Work task>
Extract every entry word for word. Skip the pictures.

BEGIN

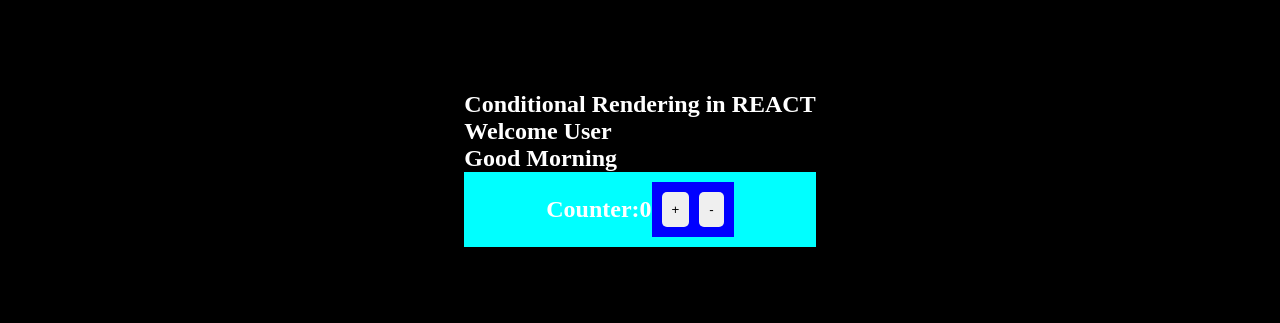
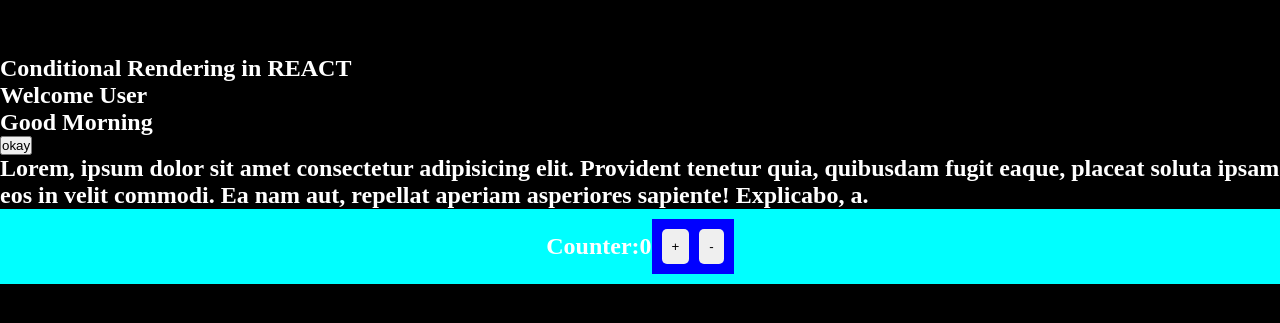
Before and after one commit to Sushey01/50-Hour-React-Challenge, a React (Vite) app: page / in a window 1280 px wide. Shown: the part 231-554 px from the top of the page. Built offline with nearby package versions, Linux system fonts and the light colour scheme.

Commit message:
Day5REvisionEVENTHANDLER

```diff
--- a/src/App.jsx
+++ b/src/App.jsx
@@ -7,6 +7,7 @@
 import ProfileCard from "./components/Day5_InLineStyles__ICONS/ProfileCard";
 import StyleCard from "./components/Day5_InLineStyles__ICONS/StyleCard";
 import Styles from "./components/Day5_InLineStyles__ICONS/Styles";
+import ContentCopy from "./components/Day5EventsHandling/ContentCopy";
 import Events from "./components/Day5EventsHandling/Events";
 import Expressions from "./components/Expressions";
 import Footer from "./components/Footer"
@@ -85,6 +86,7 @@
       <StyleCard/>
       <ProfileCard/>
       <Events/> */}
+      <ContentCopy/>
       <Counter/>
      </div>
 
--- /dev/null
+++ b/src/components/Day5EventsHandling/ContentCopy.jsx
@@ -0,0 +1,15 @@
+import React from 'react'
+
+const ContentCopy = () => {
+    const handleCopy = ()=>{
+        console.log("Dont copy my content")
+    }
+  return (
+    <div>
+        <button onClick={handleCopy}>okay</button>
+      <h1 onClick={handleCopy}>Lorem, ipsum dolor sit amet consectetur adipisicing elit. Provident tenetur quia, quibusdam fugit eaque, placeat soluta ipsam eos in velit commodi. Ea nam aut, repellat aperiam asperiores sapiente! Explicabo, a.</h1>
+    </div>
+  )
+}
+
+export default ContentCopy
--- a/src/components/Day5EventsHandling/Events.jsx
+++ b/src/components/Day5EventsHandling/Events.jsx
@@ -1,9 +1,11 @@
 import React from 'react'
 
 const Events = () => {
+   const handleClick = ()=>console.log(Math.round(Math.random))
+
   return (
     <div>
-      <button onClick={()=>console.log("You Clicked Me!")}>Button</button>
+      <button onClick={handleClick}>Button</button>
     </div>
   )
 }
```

END

Your solution>
Before and after one commit to Sushey01/50-Hour-React-Challenge, a React (Vite) app: page / in a window 1280 px wide. Shown: the part 231-554 px from the top of the page. Built offline with nearby package versions, Linux system fonts and the light colour scheme.

Commit message:
Day5REvisionEVENTHANDLER

```diff
--- a/src/App.jsx
+++ b/src/App.jsx
@@ -7,6 +7,7 @@
 import ProfileCard from "./components/Day5_InLineStyles__ICONS/ProfileCard";
 import StyleCard from "./components/Day5_InLineStyles__ICONS/StyleCard";
 import Styles from "./components/Day5_InLineStyles__ICONS/Styles";
+import ContentCopy from "./components/Day5EventsHandling/ContentCopy";
 import Events from "./components/Day5EventsHandling/Events";
 import Expressions from "./components/Expressions";
 import Footer from "./components/Footer"
@@ -85,6 +86,7 @@
       <StyleCard/>
       <ProfileCard/>
       <Events/> */}
+      <ContentCopy/>
       <Counter/>
      </div>
 
--- /dev/null
+++ b/src/components/Day5EventsHandling/ContentCopy.jsx
@@ -0,0 +1,15 @@
+import React from 'react'
+
+const ContentCopy = () => {
+    const handleCopy = ()=>{
+        console.log("Dont copy my content")
+    }
+  return (
+    <div>
+        <button onClick={handleCopy}>okay</button>
+      <h1 onClick={handleCopy}>Lorem, ipsum dolor sit amet consectetur adipisicing elit. Provident tenetur quia, quibusdam fugit eaque, placeat soluta ipsam eos in velit commodi. Ea nam aut, repellat aperiam asperiores sapiente! Explicabo, a.</h1>
+    </div>
+  )
+}
+
+export default ContentCopy
--- a/src/components/Day5EventsHandling/Events.jsx
+++ b/src/components/Day5EventsHandling/Events.jsx
@@ -1,9 +1,11 @@
 import React from 'react'
 
 const Events = () => {
+   const handleClick = ()=>console.log(Math.round(Math.random))
+
   return (
     <div>
-      <button onClick={()=>console.log("You Clicked Me!")}>Button</button>
+      <button onClick={handleClick}>Button</button>
     </div>
   )
 }
```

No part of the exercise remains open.